-- Front-end code edit data --

# # # # #

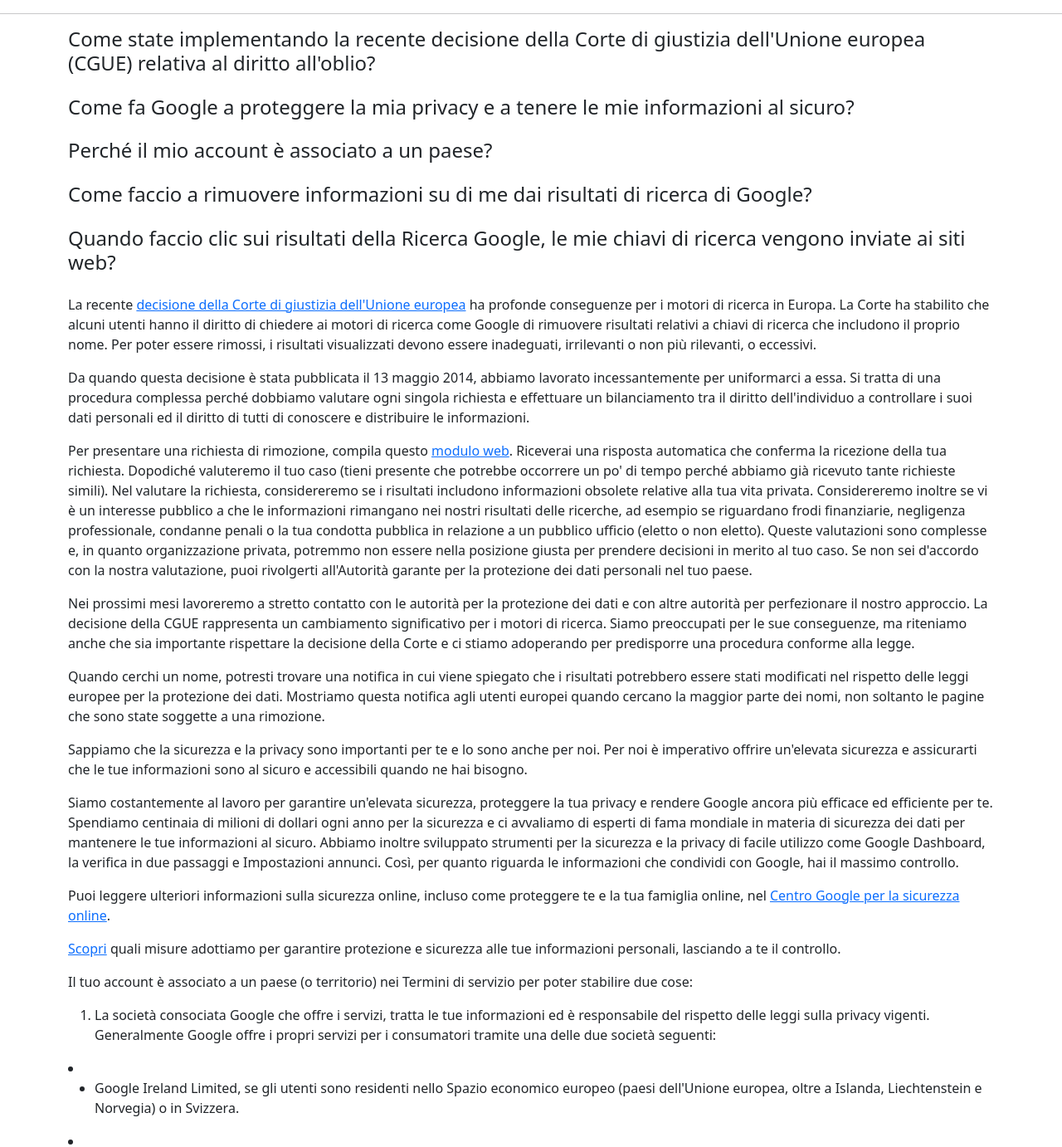
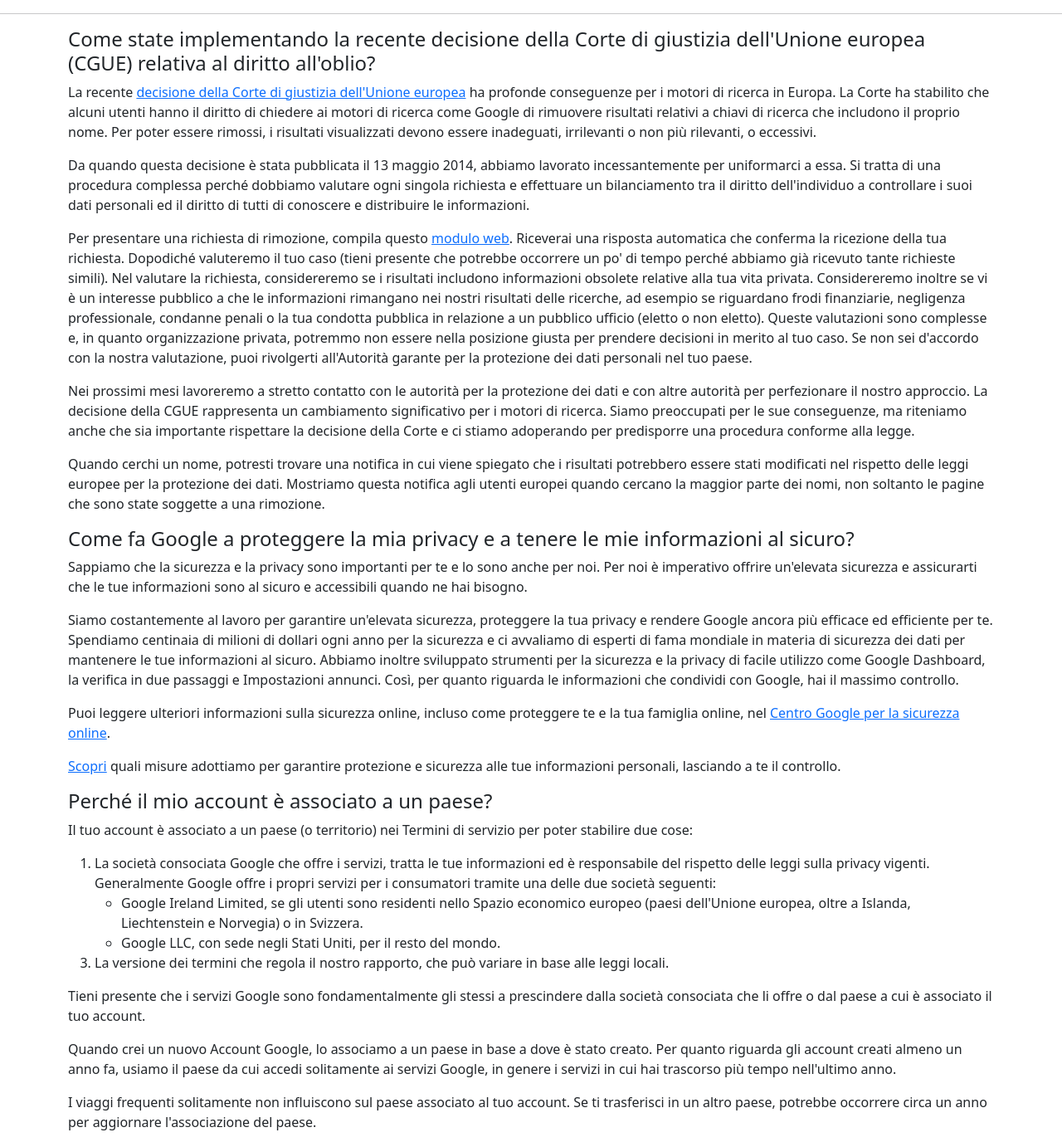
Before and after one commit to br4nc4/php-google-faq, a PHP site: page / in a window 1280 px wide. Shown: the part 78-1460 px from the top of the page at 83% size. Run offline with PHP 8.4, Linux system fonts and the light colour scheme; some libraries are stand-ins or nearby versions.

Commit message:
printed correctly / problem with ordered list

```diff
--- a/index.php
+++ b/index.php
@@ -25,10 +25,7 @@ $db = [
         "titolo" => "Perché il mio account è associato a un paese?",
         "paragrafo" => [
             "Il tuo account è associato a un paese (o territorio) nei Termini di servizio per poter stabilire due cose:",
-            "<ol><li>La società consociata Google che offre i servizi, tratta le tue informazioni ed è responsabile del rispetto delle leggi sulla privacy vigenti. Generalmente Google offre i propri servizi per i consumatori tramite una delle due società seguenti:</li></ol>",
-            "<li><ul><li>Google Ireland Limited, se gli utenti sono residenti nello Spazio economico europeo (paesi dell'Unione europea, oltre a Islanda, Liechtenstein e Norvegia) o in Svizzera.</li></ul></li>",
-            "<li><ul><li>Google LLC, con sede negli Stati Uniti, per il resto del mondo.</li></ul></li>",
-            "<ol><li>La versione dei termini che regola il nostro rapporto, che può variare in base alle leggi locali.</li></ol>",
+            "<ol><li>La società consociata Google che offre i servizi, tratta le tue informazioni ed è responsabile del rispetto delle leggi sulla privacy vigenti. Generalmente Google offre i propri servizi per i consumatori tramite una delle due società seguenti:</li><li class='list-unstyled'><ul><li>Google Ireland Limited, se gli utenti sono residenti nello Spazio economico europeo (paesi dell'Unione europea, oltre a Islanda, Liechtenstein e Norvegia) o in Svizzera.</li><li>Google LLC, con sede negli Stati Uniti, per il resto del mondo.</li></ul></li><li>La versione dei termini che regola il nostro rapporto, che può variare in base alle leggi locali.</li></ol>",
             "Tieni presente che i servizi Google sono fondamentalmente gli stessi a prescindere dalla società consociata che li offre o dal paese a cui è associato il tuo account.",
             "Quando crei un nuovo Account Google, lo associamo a un paese in base a dove è stato creato. Per quanto riguarda gli account creati almeno un anno fa, usiamo il paese da cui accedi solitamente ai servizi Google, in genere i servizi in cui hai trascorso più tempo nell'ultimo anno.",
             "I viaggi frequenti solitamente non influiscono sul paese associato al tuo account. Se ti trasferisci in un altro paese, potrebbe occorrere circa un anno per aggiornare l'associazione del paese.",
@@ -106,14 +103,8 @@ $db = [
     <main>
         <div class="container">
             <?php
-            for ($i=0; $i<count($db); $i++) {
-                $titolo = $db[$i];
-                echo "<h4 class='mb-4'>" . $titolo["titolo"] . "</h4>";
-            }
-            ?>
-
-            <?php
             foreach ($db as $i => $section) {
+                echo "<h4>" . $section["titolo"] . "</h4>";
                 foreach($section["paragrafo"] as $risposta) {
                     echo "<p>" . $risposta . "</p>";
                 }
```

# # # # #

-- EXERCISE GOAL --
Repeat, word for word, each of the records, omitting any image they hold.

-- OUTPUT OF THE TASK --
Before and after one commit to br4nc4/php-google-faq, a PHP site: page / in a window 1280 px wide. Shown: the part 78-1460 px from the top of the page at 83% size. Run offline with PHP 8.4, Linux system fonts and the light colour scheme; some libraries are stand-ins or nearby versions.

Commit message:
printed correctly / problem with ordered list

```diff
--- a/index.php
+++ b/index.php
@@ -25,10 +25,7 @@ $db = [
         "titolo" => "Perché il mio account è associato a un paese?",
         "paragrafo" => [
             "Il tuo account è associato a un paese (o territorio) nei Termini di servizio per poter stabilire due cose:",
-            "<ol><li>La società consociata Google che offre i servizi, tratta le tue informazioni ed è responsabile del rispetto delle leggi sulla privacy vigenti. Generalmente Google offre i propri servizi per i consumatori tramite una delle due società seguenti:</li></ol>",
-            "<li><ul><li>Google Ireland Limited, se gli utenti sono residenti nello Spazio economico europeo (paesi dell'Unione europea, oltre a Islanda, Liechtenstein e Norvegia) o in Svizzera.</li></ul></li>",
-            "<li><ul><li>Google LLC, con sede negli Stati Uniti, per il resto del mondo.</li></ul></li>",
-            "<ol><li>La versione dei termini che regola il nostro rapporto, che può variare in base alle leggi locali.</li></ol>",
+            "<ol><li>La società consociata Google che offre i servizi, tratta le tue informazioni ed è responsabile del rispetto delle leggi sulla privacy vigenti. Generalmente Google offre i propri servizi per i consumatori tramite una delle due società seguenti:</li><li class='list-unstyled'><ul><li>Google Ireland Limited, se gli utenti sono residenti nello Spazio economico europeo (paesi dell'Unione europea, oltre a Islanda, Liechtenstein e Norvegia) o in Svizzera.</li><li>Google LLC, con sede negli Stati Uniti, per il resto del mondo.</li></ul></li><li>La versione dei termini che regola il nostro rapporto, che può variare in base alle leggi locali.</li></ol>",
             "Tieni presente che i servizi Google sono fondamentalmente gli stessi a prescindere dalla società consociata che li offre o dal paese a cui è associato il tuo account.",
             "Quando crei un nuovo Account Google, lo associamo a un paese in base a dove è stato creato. Per quanto riguarda gli account creati almeno un anno fa, usiamo il paese da cui accedi solitamente ai servizi Google, in genere i servizi in cui hai trascorso più tempo nell'ultimo anno.",
             "I viaggi frequenti solitamente non influiscono sul paese associato al tuo account. Se ti trasferisci in un altro paese, potrebbe occorrere circa un anno per aggiornare l'associazione del paese.",
@@ -106,14 +103,8 @@ $db = [
     <main>
         <div class="container">
             <?php
-            for ($i=0; $i<count($db); $i++) {
-                $titolo = $db[$i];
-                echo "<h4 class='mb-4'>" . $titolo["titolo"] . "</h4>";
-            }
-            ?>
-
-            <?php
             foreach ($db as $i => $section) {
+                echo "<h4>" . $section["titolo"] . "</h4>";
                 foreach($section["paragrafo"] as $risposta) {
                     echo "<p>" . $risposta . "</p>";
                 }
```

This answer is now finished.